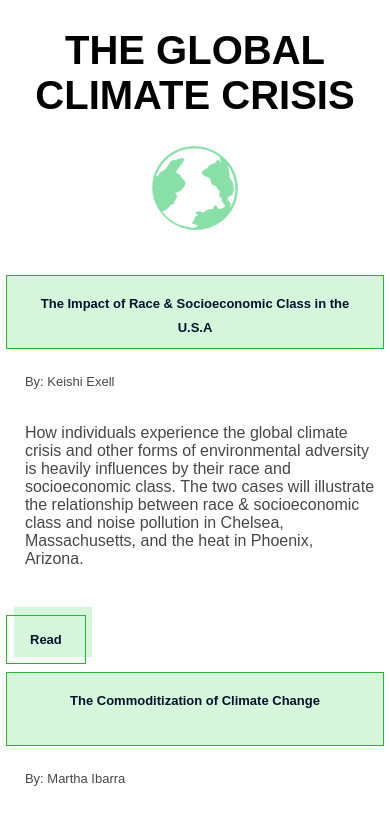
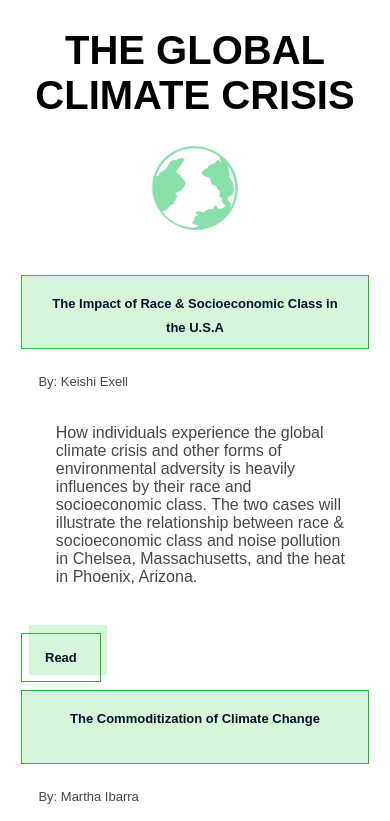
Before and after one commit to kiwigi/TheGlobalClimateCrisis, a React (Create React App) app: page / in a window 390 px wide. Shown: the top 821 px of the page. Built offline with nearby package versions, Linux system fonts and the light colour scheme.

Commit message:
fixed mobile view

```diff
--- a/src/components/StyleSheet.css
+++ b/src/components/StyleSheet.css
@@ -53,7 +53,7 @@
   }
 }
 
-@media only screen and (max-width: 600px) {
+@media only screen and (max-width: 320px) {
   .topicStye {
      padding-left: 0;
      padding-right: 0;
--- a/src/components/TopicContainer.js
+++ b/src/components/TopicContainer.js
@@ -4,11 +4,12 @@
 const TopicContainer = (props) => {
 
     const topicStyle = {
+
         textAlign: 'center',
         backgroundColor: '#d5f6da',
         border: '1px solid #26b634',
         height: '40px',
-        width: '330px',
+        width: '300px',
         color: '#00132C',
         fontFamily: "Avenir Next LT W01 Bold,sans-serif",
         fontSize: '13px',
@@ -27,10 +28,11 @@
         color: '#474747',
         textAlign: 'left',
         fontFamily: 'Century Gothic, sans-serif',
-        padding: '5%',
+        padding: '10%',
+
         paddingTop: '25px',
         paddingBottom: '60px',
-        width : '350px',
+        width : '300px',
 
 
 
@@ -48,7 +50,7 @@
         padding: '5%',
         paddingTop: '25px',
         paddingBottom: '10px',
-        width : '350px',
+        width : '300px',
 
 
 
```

===

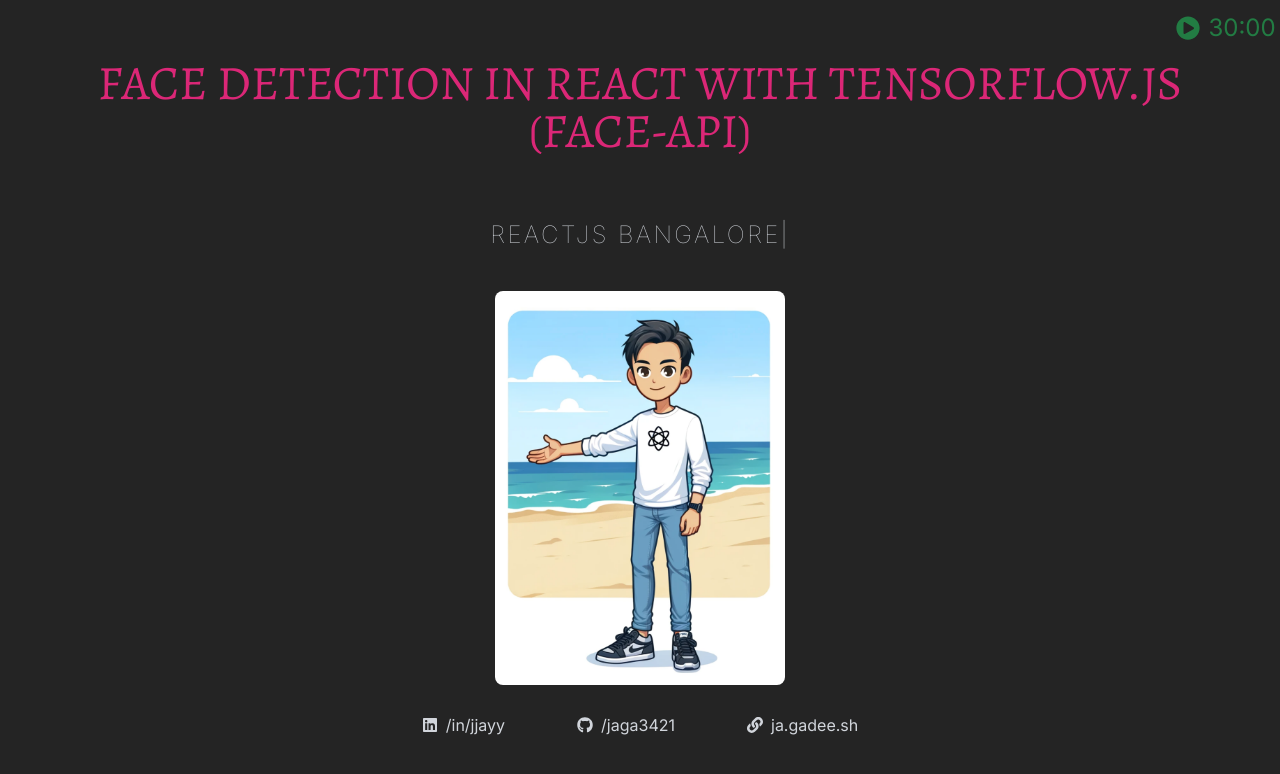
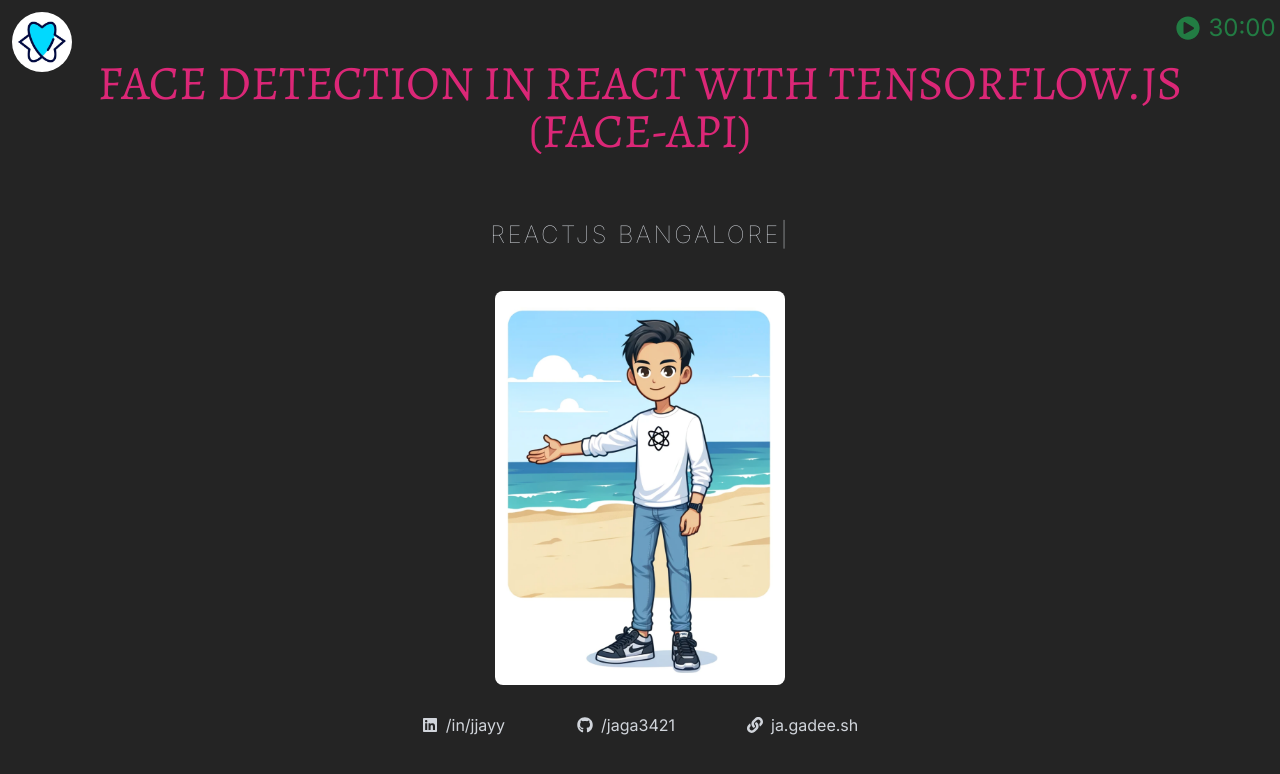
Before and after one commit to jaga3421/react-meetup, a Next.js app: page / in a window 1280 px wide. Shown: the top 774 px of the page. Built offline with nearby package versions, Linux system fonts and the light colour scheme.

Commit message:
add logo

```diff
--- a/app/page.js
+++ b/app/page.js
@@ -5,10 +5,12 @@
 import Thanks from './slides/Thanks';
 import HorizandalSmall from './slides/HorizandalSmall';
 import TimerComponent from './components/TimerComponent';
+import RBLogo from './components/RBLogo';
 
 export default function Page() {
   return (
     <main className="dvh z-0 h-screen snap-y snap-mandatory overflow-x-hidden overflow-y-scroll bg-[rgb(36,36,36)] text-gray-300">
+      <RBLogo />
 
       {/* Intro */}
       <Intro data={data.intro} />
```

===

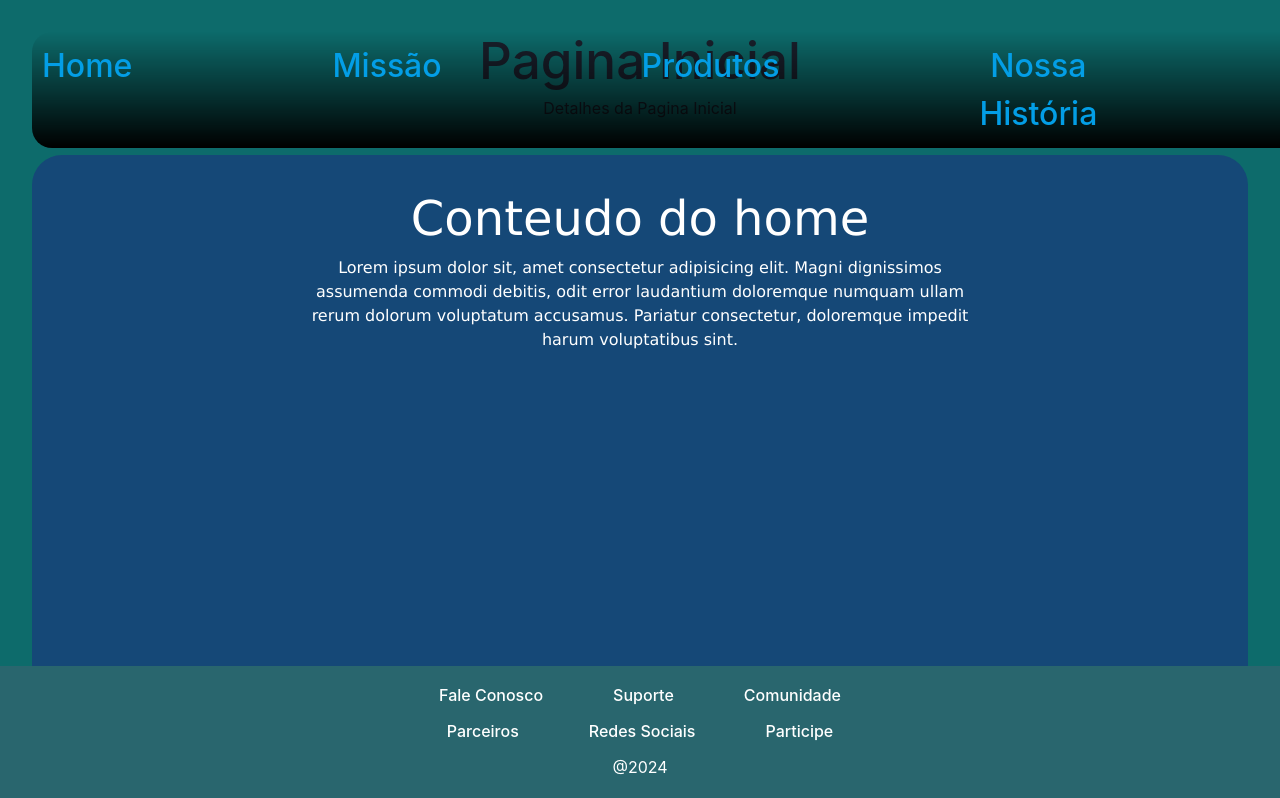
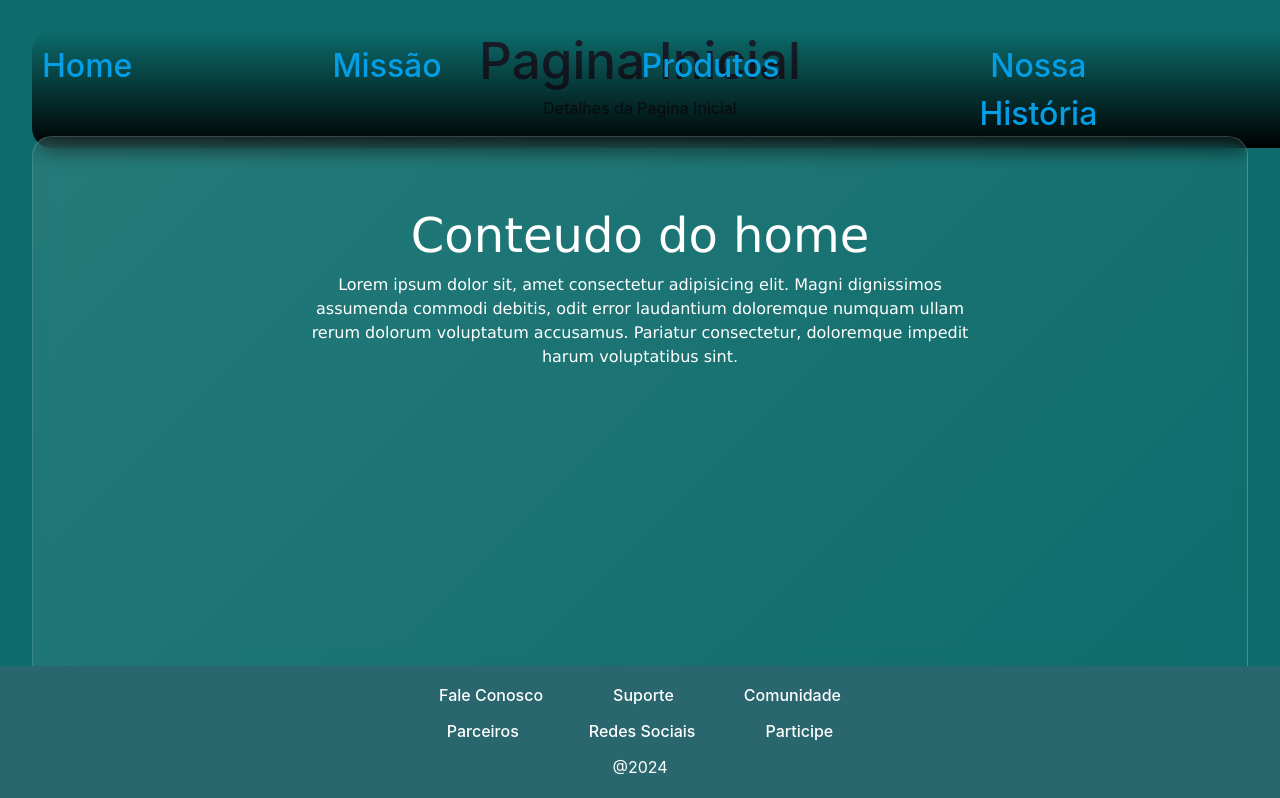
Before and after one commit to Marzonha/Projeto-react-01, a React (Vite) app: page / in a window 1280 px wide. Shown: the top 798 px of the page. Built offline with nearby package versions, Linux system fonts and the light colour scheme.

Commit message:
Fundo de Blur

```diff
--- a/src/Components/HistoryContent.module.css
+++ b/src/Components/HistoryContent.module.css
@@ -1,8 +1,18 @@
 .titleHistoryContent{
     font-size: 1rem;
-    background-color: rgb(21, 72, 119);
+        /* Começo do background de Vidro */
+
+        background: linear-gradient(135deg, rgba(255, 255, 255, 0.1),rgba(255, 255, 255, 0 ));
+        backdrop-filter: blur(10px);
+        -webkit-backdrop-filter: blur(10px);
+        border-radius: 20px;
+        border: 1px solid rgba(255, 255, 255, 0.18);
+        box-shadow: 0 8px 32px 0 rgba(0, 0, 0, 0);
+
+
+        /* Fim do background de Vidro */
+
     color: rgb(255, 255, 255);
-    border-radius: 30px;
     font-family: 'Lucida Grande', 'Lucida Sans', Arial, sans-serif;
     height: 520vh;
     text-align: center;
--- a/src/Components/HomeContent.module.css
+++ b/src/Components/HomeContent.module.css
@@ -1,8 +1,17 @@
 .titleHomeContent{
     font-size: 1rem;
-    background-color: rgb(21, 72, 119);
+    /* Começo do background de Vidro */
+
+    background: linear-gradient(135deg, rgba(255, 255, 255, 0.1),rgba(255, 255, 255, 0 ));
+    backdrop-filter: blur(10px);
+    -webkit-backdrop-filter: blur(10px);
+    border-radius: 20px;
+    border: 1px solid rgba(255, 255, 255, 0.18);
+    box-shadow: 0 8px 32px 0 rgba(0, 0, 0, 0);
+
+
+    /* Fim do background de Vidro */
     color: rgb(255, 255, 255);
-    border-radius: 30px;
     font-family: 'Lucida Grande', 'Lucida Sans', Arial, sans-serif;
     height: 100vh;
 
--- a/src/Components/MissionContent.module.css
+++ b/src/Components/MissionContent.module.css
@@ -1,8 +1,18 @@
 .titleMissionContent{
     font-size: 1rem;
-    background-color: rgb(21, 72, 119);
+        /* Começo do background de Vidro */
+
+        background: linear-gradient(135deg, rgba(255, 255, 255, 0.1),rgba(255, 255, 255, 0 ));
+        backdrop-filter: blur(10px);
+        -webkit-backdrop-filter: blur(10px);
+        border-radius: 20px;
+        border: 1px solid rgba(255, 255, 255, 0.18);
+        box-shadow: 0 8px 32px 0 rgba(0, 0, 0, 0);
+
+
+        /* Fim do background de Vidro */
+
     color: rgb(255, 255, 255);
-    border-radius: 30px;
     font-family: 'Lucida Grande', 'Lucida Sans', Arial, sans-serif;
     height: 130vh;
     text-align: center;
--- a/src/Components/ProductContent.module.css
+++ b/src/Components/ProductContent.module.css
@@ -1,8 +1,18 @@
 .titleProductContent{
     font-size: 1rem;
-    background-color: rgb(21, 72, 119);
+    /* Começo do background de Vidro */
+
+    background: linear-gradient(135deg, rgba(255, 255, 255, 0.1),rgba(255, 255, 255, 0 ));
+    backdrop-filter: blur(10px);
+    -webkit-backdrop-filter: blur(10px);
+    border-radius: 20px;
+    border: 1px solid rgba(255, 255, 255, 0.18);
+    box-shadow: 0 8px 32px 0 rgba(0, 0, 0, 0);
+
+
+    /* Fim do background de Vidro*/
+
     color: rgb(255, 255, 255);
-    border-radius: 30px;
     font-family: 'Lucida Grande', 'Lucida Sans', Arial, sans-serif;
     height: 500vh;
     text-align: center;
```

===

* **TASK**: List each line in the listing that contains the string "from".

* **SOLUTION TO THE EXERCISE**:
 import Thanks from './slides/Thanks';
 import HorizandalSmall from './slides/HorizandalSmall';
 import TimerComponent from './components/TimerComponent';
+import RBLogo from './components/RBLogo';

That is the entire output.